## Exercise brief
All lines holding the word "goals" are to be copied from the records beneath.

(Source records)
┄┄┄┄┄┄┄┄┄┄┄┄┄┄┄┄┄┄┄┄

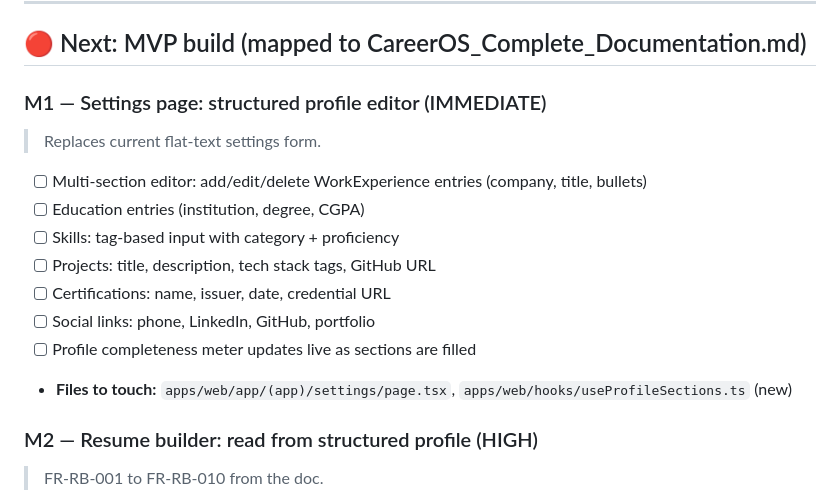
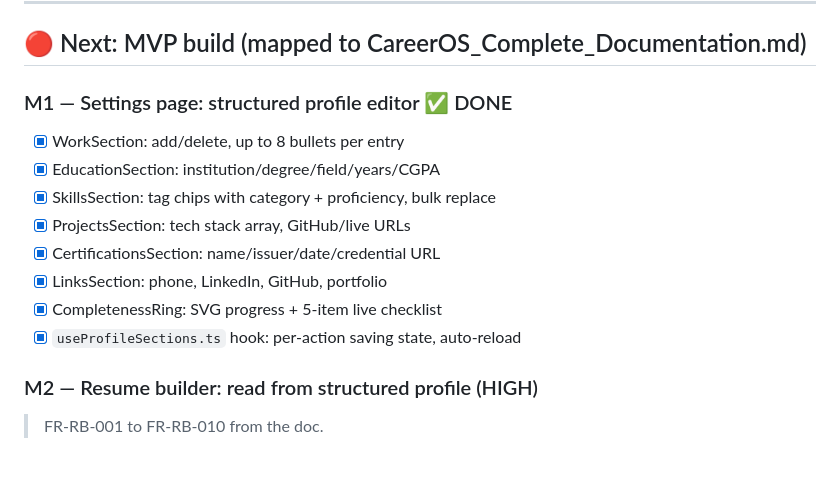
Before and after one commit to Abhiram1106/CareerOS, a Markdown page: .obsidian-ai-memory/02-PROJECTS/active-goals.md, the part around the change. GitHub-like rendering; blank space fills up the shorter version.

Commit message:
memory: 2026-06-02 session-0002 — M1 settings editor complete

```diff
--- a/.obsidian-ai-memory/02-PROJECTS/active-goals.md
+++ b/.obsidian-ai-memory/02-PROJECTS/active-goals.md
@@ -41,16 +41,15 @@ links: [MASTER_PLAN, _INDEX, scoring-knowledge, security-architecture]
 
 ## 🔴 Next: MVP build (mapped to CareerOS_Complete_Documentation.md)
 
-### M1 — Settings page: structured profile editor (IMMEDIATE)
-> Replaces current flat-text settings form.
-- [ ] Multi-section editor: add/edit/delete WorkExperience entries (company, title, bullets)
-- [ ] Education entries (institution, degree, CGPA)
-- [ ] Skills: tag-based input with category + proficiency
-- [ ] Projects: title, description, tech stack tags, GitHub URL
-- [ ] Certifications: name, issuer, date, credential URL
-- [ ] Social links: phone, LinkedIn, GitHub, portfolio
-- [ ] Profile completeness meter updates live as sections are filled
-- **Files to touch:** `apps/web/app/(app)/settings/page.tsx`, `apps/web/hooks/useProfileSections.ts` (new)
+### M1 — Settings page: structured profile editor ✅ DONE
+- [x] WorkSection: add/delete, up to 8 bullets per entry
+- [x] EducationSection: institution/degree/field/years/CGPA
+- [x] SkillsSection: tag chips with category + proficiency, bulk replace
+- [x] ProjectsSection: tech stack array, GitHub/live URLs
+- [x] CertificationsSection: name/issuer/date/credential URL
+- [x] LinksSection: phone, LinkedIn, GitHub, portfolio
+- [x] CompletenessRing: SVG progress + 5-item live checklist
+- [x] `useProfileSections.ts` hook: per-action saving state, auto-reload
 
 ### M2 — Resume builder: read from structured profile (HIGH)
 > FR-RB-001 to FR-RB-010 from the doc.
```
Also changed, not shown: 1 other file.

┄┄┄┄┄┄┄┄┄┄┄┄┄┄┄┄┄┄┄┄

## Exercise response
Before and after one commit to Abhiram1106/CareerOS, a Markdown page: .obsidian-ai-memory/02-PROJECTS/active-goals.md, the part around the change. GitHub-like rendering; blank space fills up the shorter version.
--- a/.obsidian-ai-memory/02-PROJECTS/active-goals.md
+++ b/.obsidian-ai-memory/02-PROJECTS/active-goals.md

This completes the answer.